→ ENTRIES PROVIDED
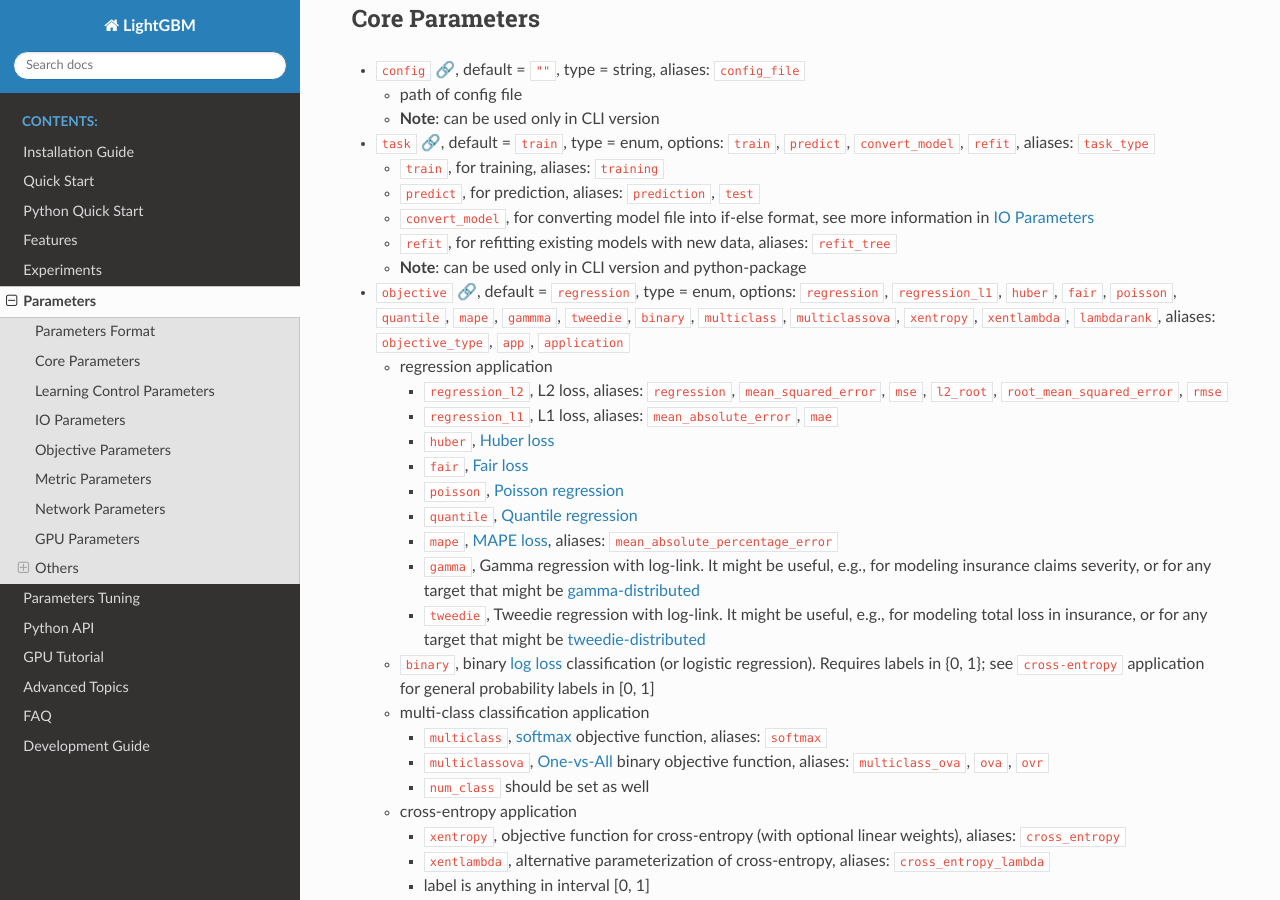
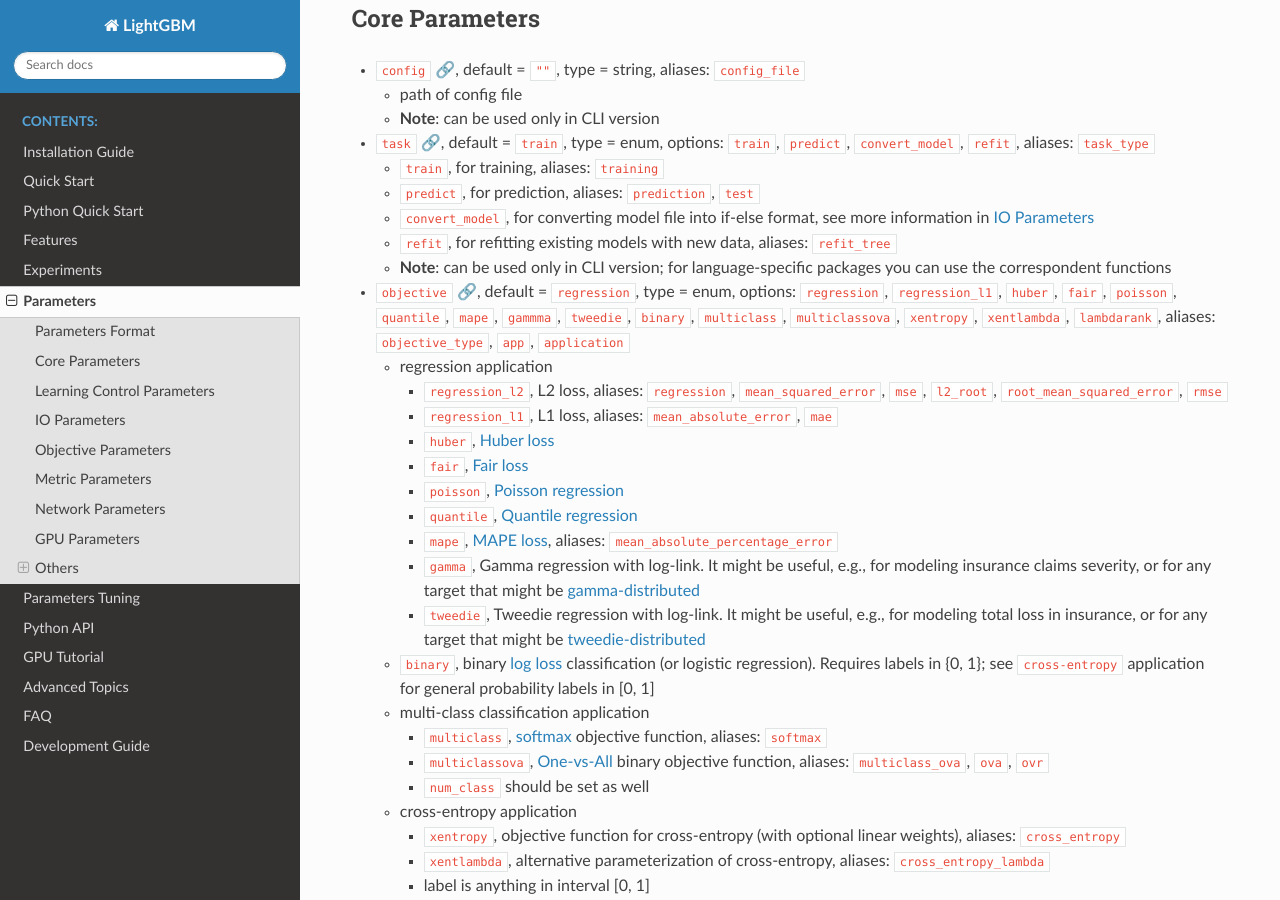
Before and after one commit to microsoft/LightGBM, a Sphinx documentation site: the page built from docs/Parameters.rst, in a window 1280 px wide and 900 px high, scrolled down 625 px. Built offline with Sphinx 7.4.7 and the Read the Docs theme 2.0.0, drawn with Linux system fonts in a browser that asks for light colours; pages that are not in the unit, such as notebooks, are missing from menus; some of the changed text lies outside the part shown.

Commit message:
fix the comments

```diff
--- a/docs/Parameters.rst
+++ b/docs/Parameters.rst
@@ -49,7 +49,7 @@
 
    -  ``refit``, for refitting existing models with new data, aliases: ``refit_tree``
 
-   -  **Note**: can be used only in CLI version and python-package
+   -  **Note**: can be used only in CLI version; for language-specific packages you can use the correspondent functions
 
 -  ``objective`` :raw-html:`<a id="objective" title="Permalink to this parameter" href="#objective">&#x1F517;&#xFE0E;</a>`, default = ``regression``, type = enum, options: ``regression``, ``regression_l1``, ``huber``, ``fair``, ``poisson``, ``quantile``, ``mape``, ``gammma``, ``tweedie``, ``binary``, ``multiclass``, ``multiclassova``, ``xentropy``, ``xentlambda``, ``lambdarank``, aliases: ``objective_type``, ``app``, ``application``
 
@@ -368,7 +368,7 @@
 
    -  decay rate of ``refit`` task, will use ``leaf_output = refit_decay_rate * old_leaf_output + (1.0 - refit_decay_rate) * new_leaf_output`` to refit trees
 
-   -  used only in ``refit`` task
+   -  used only in ``refit`` task in CLI version or as argument in ``refit`` function in language-specific package
 
 IO Parameters
 -------------
```
Also changed, not shown: 2 other files.
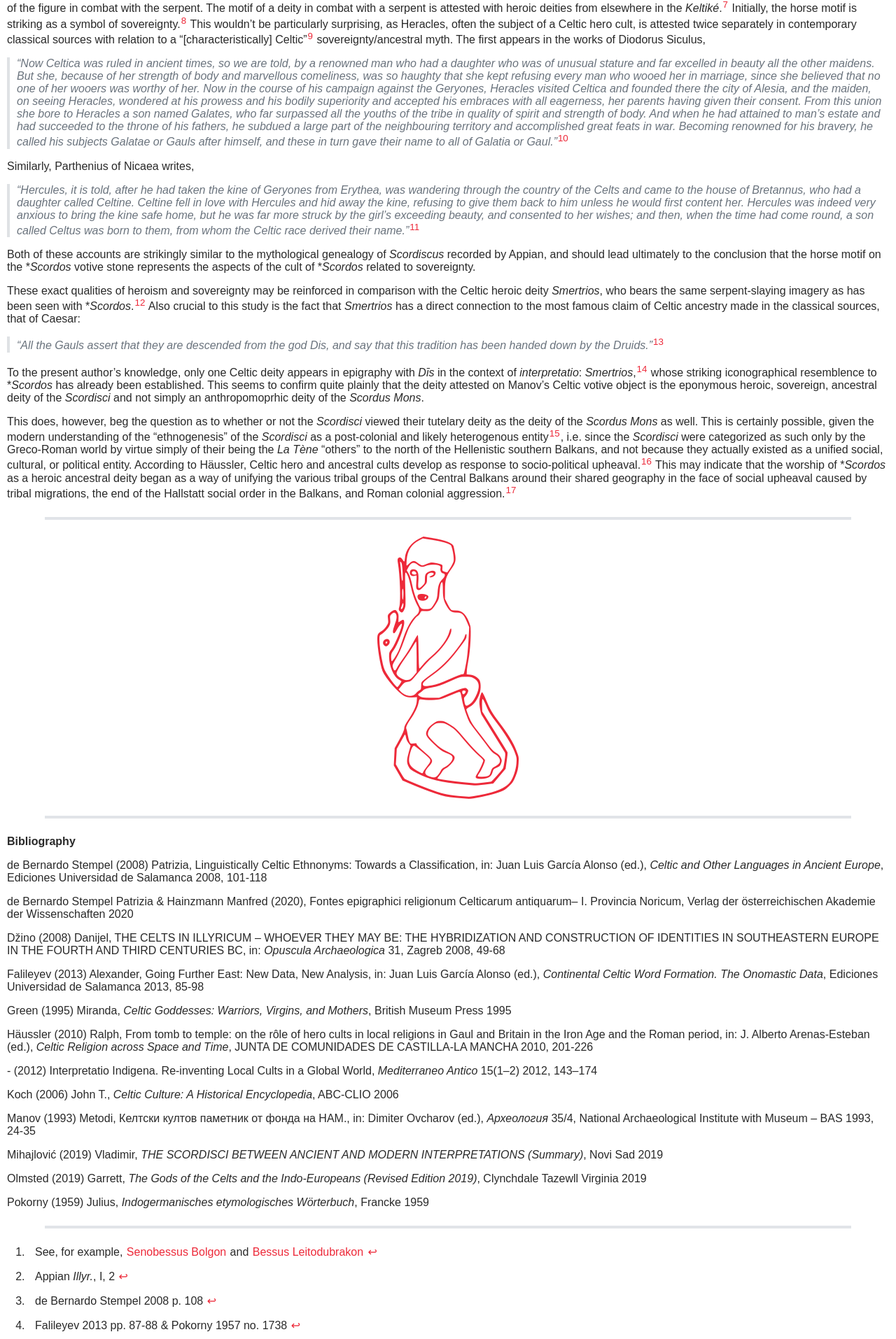
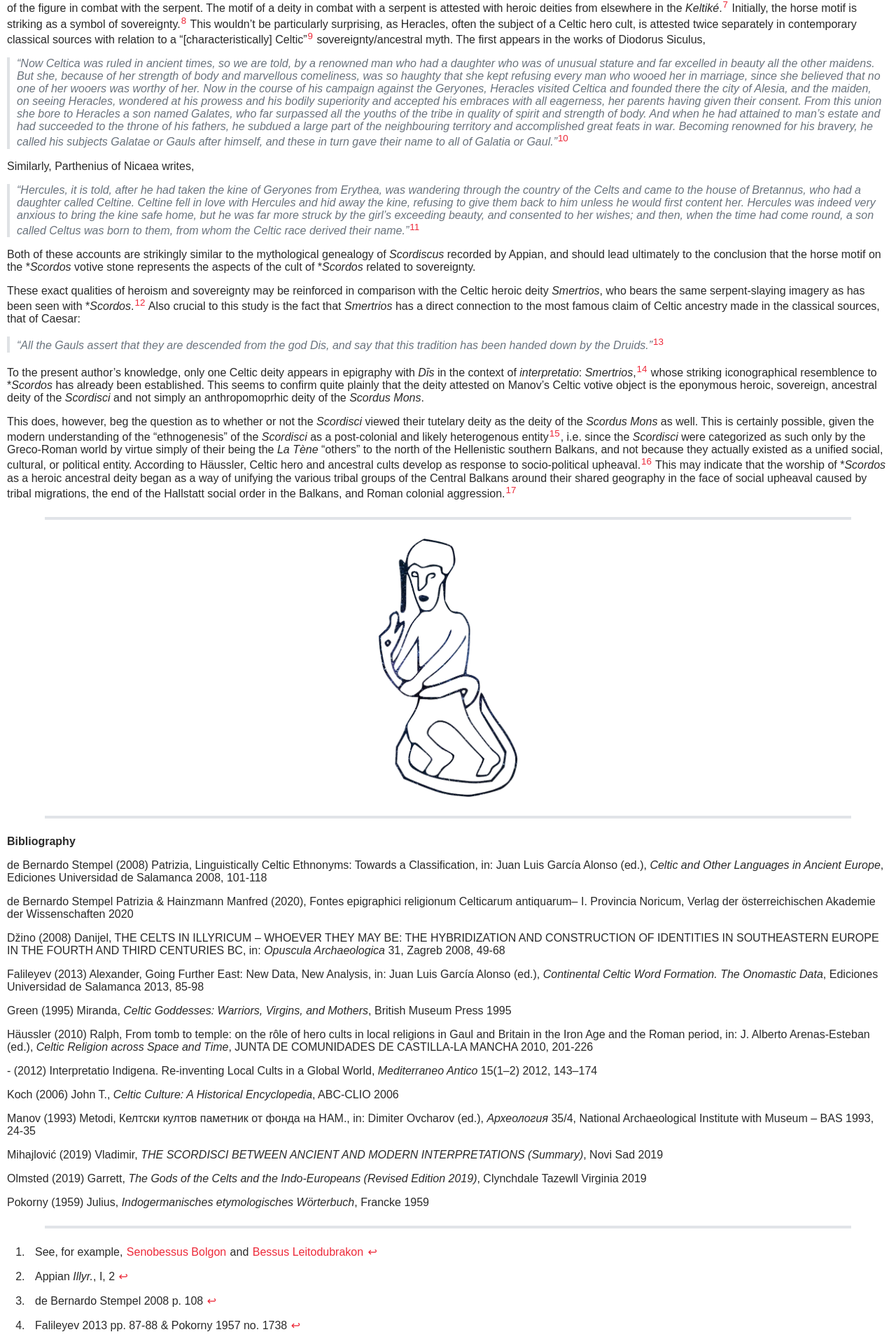
Before and after one commit to sapouidugnatos/uaricelton, a Jekyll site: the page built from _articles/scordus.md, in a window 1280 px wide. Shown: the part 1505-3419 px from the top of the page at 70% size. Built offline with Jekyll 4.4.1, drawn with Linux system fonts in a browser that asks for light colours.

Commit message:
Changed to cosmic version of Scordos trace

```diff
--- a/_articles/scordus.md
+++ b/_articles/scordus.md
@@ -54,7 +54,7 @@ This does, however, beg the question as to whether or not the *Scordisci* viewed
 
 ----------
 
-![Scordos]({{ '/assets/img/scordus-tail.png' | relative_url }} "Scordos")
+![Scordos]({{ '/assets/img/scordus-tail-cosmic.png' | relative_url }} "Scordos"){: .image-double}
 
 ----------
 
```
Also changed, not shown: assets/img/scordus-tail-cosmic.png (added).
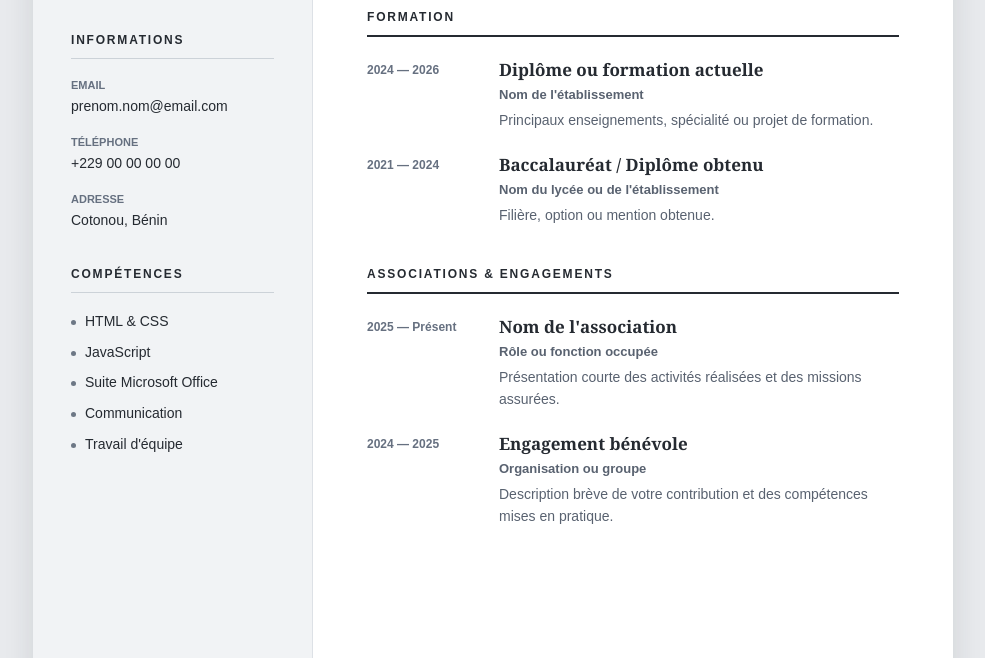
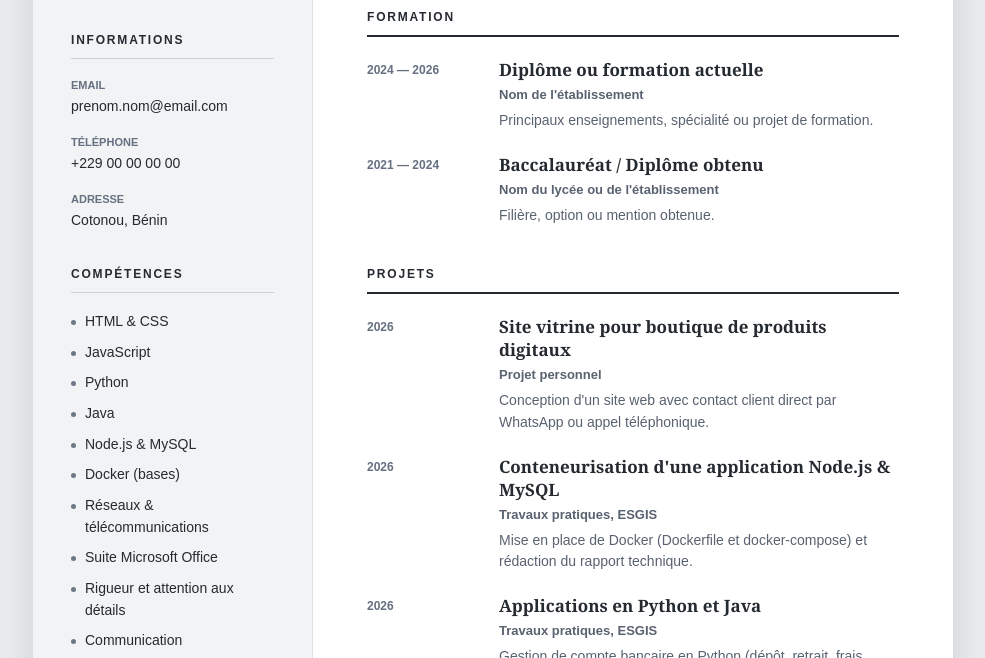
Before and after one commit to Pierro14/git-mon-cv, a plain HTML site: page index.html in a window 1280 px wide. Shown: the part 276-934 px from the top of the page, without its empty margins (147-1132 px from the left). Drawn offline with Linux system fonts and the light colour scheme.

```diff
--- a/index.html
+++ b/index.html
@@ -38,7 +38,13 @@
   <ul class="skills">
     <li>HTML &amp; CSS</li>
     <li>JavaScript</li>
+    <li>Python</li>
+    <li>Java</li>
+    <li>Node.js &amp; MySQL</li>
+    <li>Docker (bases)</li>
+    <li>Réseaux &amp; télécommunications</li>
     <li>Suite Microsoft Office</li>
+    <li>Rigueur et attention aux détails</li>
     <li>Communication</li>
     <li>Travail d'équipe</li>
   </ul>
@@ -77,24 +83,36 @@
       </section>
 
    <section class="section associations">
-        <h2>Associations &amp; engagements</h2>
+  <h2>Projets</h2>
+
   <article class="timeline-item">
-          <div class="period">2025 — Présent</div>
+    <div class="period">2026</div>
     <div>
-            <h3>Nom de l'association</h3>
-            <p class="institution">Rôle ou fonction occupée</p>
-            <p>Présentation courte des activités réalisées et des missions assurées.</p>
+      <h3>Site vitrine pour boutique de produits digitaux</h3>
+      <p class="institution">Projet personnel</p>
+      <p>Conception d'un site web avec contact client direct par WhatsApp ou appel téléphonique.</p>
     </div>
   </article>
+
   <article class="timeline-item">
-          <div class="period">2024 — 2025</div>
+    <div class="period">2026</div>
     <div>
-            <h3>Engagement bénévole</h3>
-            <p class="institution">Organisation ou groupe</p>
-            <p>Description brève de votre contribution et des compétences mises en pratique.</p>
+      <h3>Conteneurisation d'une application Node.js &amp; MySQL</h3>
+      <p class="institution">Travaux pratiques, ESGIS</p>
+      <p>Mise en place de Docker (Dockerfile et docker-compose) et rédaction du rapport technique.</p>
+    </div>
+  </article>
+
+  <article class="timeline-item">
+    <div class="period">2026</div>
+    <div>
+      <h3>Applications en Python et Java</h3>
+      <p class="institution">Travaux pratiques, ESGIS</p>
+      <p>Gestion de compte bancaire en Python (dépôt, retrait, frais, reçu) et jeu de devinette de mots en Java.</p>
     </div>
   </article>
 </section>
+
     </div>
   </main>
 </body>
```
Lines whose indentation alone changed are shown as unchanged.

→ WORK REQUEST
Reproduce each entry exactly as given; no pictures, please.

→ SOLUTION FOR THIS EXERCISE
Before and after one commit to microsoft/LightGBM, a Sphinx documentation site: the page built from docs/Parameters.rst, in a window 1280 px wide and 900 px high, scrolled down 625 px. Built offline with Sphinx 7.4.7 and the Read the Docs theme 2.0.0, drawn with Linux system fonts in a browser that asks for light colours; pages that are not in the unit, such as notebooks, are missing from menus; some of the changed text lies outside the part shown.

Commit message:
fix the comments

```diff
--- a/docs/Parameters.rst
+++ b/docs/Parameters.rst
@@ -49,7 +49,7 @@
 
    -  ``refit``, for refitting existing models with new data, aliases: ``refit_tree``
 
-   -  **Note**: can be used only in CLI version and python-package
+   -  **Note**: can be used only in CLI version; for language-specific packages you can use the correspondent functions
 
 -  ``objective`` :raw-html:`<a id="objective" title="Permalink to this parameter" href="#objective">&#x1F517;&#xFE0E;</a>`, default = ``regression``, type = enum, options: ``regression``, ``regression_l1``, ``huber``, ``fair``, ``poisson``, ``quantile``, ``mape``, ``gammma``, ``tweedie``, ``binary``, ``multiclass``, ``multiclassova``, ``xentropy``, ``xentlambda``, ``lambdarank``, aliases: ``objective_type``, ``app``, ``application``
 
@@ -368,7 +368,7 @@
 
    -  decay rate of ``refit`` task, will use ``leaf_output = refit_decay_rate * old_leaf_output + (1.0 - refit_decay_rate) * new_leaf_output`` to refit trees
 
-   -  used only in ``refit`` task
+   -  used only in ``refit`` task in CLI version or as argument in ``refit`` function in language-specific package
 
 IO Parameters
 -------------
```
Also changed, not shown: 2 other files.
Before and after one commit to sapouidugnatos/uaricelton, a Jekyll site: the page built from _articles/scordus.md, in a window 1280 px wide. Shown: the part 1505-3419 px from the top of the page at 70% size. Built offline with Jekyll 4.4.1, drawn with Linux system fonts in a browser that asks for light colours.

Commit message:
Changed to cosmic version of Scordos trace

```diff
--- a/_articles/scordus.md
+++ b/_articles/scordus.md
@@ -54,7 +54,7 @@ This does, however, beg the question as to whether or not the *Scordisci* viewed
 
 ----------
 
-![Scordos]({{ '/assets/img/scordus-tail.png' | relative_url }} "Scordos")
+![Scordos]({{ '/assets/img/scordus-tail-cosmic.png' | relative_url }} "Scordos"){: .image-double}
 
 ----------
 
```
Also changed, not shown: assets/img/scordus-tail-cosmic.png (added).
Before and after one commit to Pierro14/git-mon-cv, a plain HTML site: page index.html in a window 1280 px wide. Shown: the part 276-934 px from the top of the page, without its empty margins (147-1132 px from the left). Drawn offline with Linux system fonts and the light colour scheme.

```diff
--- a/index.html
+++ b/index.html
@@ -38,7 +38,13 @@
   <ul class="skills">
     <li>HTML &amp; CSS</li>
     <li>JavaScript</li>
+    <li>Python</li>
+    <li>Java</li>
+    <li>Node.js &amp; MySQL</li>
+    <li>Docker (bases)</li>
+    <li>Réseaux &amp; télécommunications</li>
     <li>Suite Microsoft Office</li>
+    <li>Rigueur et attention aux détails</li>
     <li>Communication</li>
     <li>Travail d'équipe</li>
   </ul>
@@ -77,24 +83,36 @@
       </section>
 
    <section class="section associations">
-        <h2>Associations &amp; engagements</h2>
+  <h2>Projets</h2>
+
   <article class="timeline-item">
-          <div class="period">2025 — Présent</div>
+    <div class="period">2026</div>
     <div>
-            <h3>Nom de l'association</h3>
-            <p class="institution">Rôle ou fonction occupée</p>
-            <p>Présentation courte des activités réalisées et des missions assurées.</p>
+      <h3>Site vitrine pour boutique de produits digitaux</h3>
+      <p class="institution">Projet personnel</p>
+      <p>Conception d'un site web avec contact client direct par WhatsApp ou appel téléphonique.</p>
     </div>
   </article>
+
   <article class="timeline-item">
-          <div class="period">2024 — 2025</div>
+    <div class="period">2026</div>
     <div>
-            <h3>Engagement bénévole</h3>
-            <p class="institution">Organisation ou groupe</p>
-            <p>Description brève de votre contribution et des compétences mises en pratique.</p>
+      <h3>Conteneurisation d'une application Node.js &amp; MySQL</h3>
+      <p class="institution">Travaux pratiques, ESGIS</p>
+      <p>Mise en place de Docker (Dockerfile et docker-compose) et rédaction du rapport technique.</p>
+    </div>
+  </article>
+
+  <article class="timeline-item">
+    <div class="period">2026</div>
+    <div>
+      <h3>Applications en Python et Java</h3>
+      <p class="institution">Travaux pratiques, ESGIS</p>
+      <p>Gestion de compte bancaire en Python (dépôt, retrait, frais, reçu) et jeu de devinette de mots en Java.</p>
     </div>
   </article>
 </section>
+
     </div>
   </main>
 </body>
```
Lines whose indentation alone changed are shown as unchanged.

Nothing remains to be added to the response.